PROBLEM REQUIREMENTS -> Please return every record exactly as it appears.

[Opening EXERCISE DATA section]

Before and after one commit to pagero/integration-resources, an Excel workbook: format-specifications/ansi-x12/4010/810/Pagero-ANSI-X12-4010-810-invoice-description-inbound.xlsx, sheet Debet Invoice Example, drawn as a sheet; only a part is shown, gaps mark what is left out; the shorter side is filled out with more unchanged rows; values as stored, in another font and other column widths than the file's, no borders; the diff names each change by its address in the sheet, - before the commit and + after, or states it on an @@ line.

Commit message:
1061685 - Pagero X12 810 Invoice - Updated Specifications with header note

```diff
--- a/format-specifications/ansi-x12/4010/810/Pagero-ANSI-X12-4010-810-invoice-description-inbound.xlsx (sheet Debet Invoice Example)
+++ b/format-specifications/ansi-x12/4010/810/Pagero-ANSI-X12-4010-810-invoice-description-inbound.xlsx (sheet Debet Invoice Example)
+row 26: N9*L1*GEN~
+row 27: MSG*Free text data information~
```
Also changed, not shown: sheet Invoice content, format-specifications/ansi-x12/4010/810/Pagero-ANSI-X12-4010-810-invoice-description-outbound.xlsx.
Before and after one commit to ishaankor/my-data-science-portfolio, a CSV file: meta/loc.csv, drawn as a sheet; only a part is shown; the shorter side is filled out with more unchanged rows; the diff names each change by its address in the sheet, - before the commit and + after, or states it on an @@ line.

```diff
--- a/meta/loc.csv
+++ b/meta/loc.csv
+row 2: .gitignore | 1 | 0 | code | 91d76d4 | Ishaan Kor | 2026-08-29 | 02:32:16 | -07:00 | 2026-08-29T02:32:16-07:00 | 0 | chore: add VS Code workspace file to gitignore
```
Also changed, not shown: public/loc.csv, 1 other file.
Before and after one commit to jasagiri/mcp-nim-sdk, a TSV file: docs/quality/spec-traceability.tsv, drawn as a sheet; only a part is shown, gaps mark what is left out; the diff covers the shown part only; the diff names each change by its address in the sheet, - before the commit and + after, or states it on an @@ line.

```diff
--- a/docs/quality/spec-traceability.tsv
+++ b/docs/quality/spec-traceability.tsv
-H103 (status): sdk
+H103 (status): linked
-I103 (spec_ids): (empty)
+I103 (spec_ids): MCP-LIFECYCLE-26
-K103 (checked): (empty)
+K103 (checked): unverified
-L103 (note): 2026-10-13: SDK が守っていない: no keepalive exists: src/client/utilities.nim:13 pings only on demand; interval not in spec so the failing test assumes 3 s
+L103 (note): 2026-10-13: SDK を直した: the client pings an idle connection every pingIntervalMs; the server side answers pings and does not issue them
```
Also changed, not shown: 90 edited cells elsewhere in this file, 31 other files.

[Closing EXERCISE DATA section]

RESULT OF THIS TASK ->
Before and after one commit to pagero/integration-resources, an Excel workbook: format-specifications/ansi-x12/4010/810/Pagero-ANSI-X12-4010-810-invoice-description-inbound.xlsx, sheet Debet Invoice Example, drawn as a sheet; only a part is shown, gaps mark what is left out; the shorter side is filled out with more unchanged rows; values as stored, in another font and other column widths than the file's, no borders; the diff names each change by its address in the sheet, - before the commit and + after, or states it on an @@ line.

Commit message:
1061685 - Pagero X12 810 Invoice - Updated Specifications with header note

```diff
--- a/format-specifications/ansi-x12/4010/810/Pagero-ANSI-X12-4010-810-invoice-description-inbound.xlsx (sheet Debet Invoice Example)
+++ b/format-specifications/ansi-x12/4010/810/Pagero-ANSI-X12-4010-810-invoice-description-inbound.xlsx (sheet Debet Invoice Example)
+row 26: N9*L1*GEN~
+row 27: MSG*Free text data information~
```
Also changed, not shown: sheet Invoice content, format-specifications/ansi-x12/4010/810/Pagero-ANSI-X12-4010-810-invoice-description-outbound.xlsx.
Before and after one commit to ishaankor/my-data-science-portfolio, a CSV file: meta/loc.csv, drawn as a sheet; only a part is shown; the shorter side is filled out with more unchanged rows; the diff names each change by its address in the sheet, - before the commit and + after, or states it on an @@ line.

```diff
--- a/meta/loc.csv
+++ b/meta/loc.csv
+row 2: .gitignore | 1 | 0 | code | 91d76d4 | Ishaan Kor | 2026-08-29 | 02:32:16 | -07:00 | 2026-08-29T02:32:16-07:00 | 0 | chore: add VS Code workspace file to gitignore
```
Also changed, not shown: public/loc.csv, 1 other file.
Before and after one commit to jasagiri/mcp-nim-sdk, a TSV file: docs/quality/spec-traceability.tsv, drawn as a sheet; only a part is shown, gaps mark what is left out; the diff covers the shown part only; the diff names each change by its address in the sheet, - before the commit and + after, or states it on an @@ line.

```diff
--- a/docs/quality/spec-traceability.tsv
+++ b/docs/quality/spec-traceability.tsv
-H103 (status): sdk
+H103 (status): linked
-I103 (spec_ids): (empty)
+I103 (spec_ids): MCP-LIFECYCLE-26
-K103 (checked): (empty)
+K103 (checked): unverified
-L103 (note): 2026-10-13: SDK が守っていない: no keepalive exists: src/client/utilities.nim:13 pings only on demand; interval not in spec so the failing test assumes 3 s
+L103 (note): 2026-10-13: SDK を直した: the client pings an idle connection every pingIntervalMs; the server side answers pings and does not issue them
```
Also changed, not shown: 90 edited cells elsewhere in this file, 31 other files.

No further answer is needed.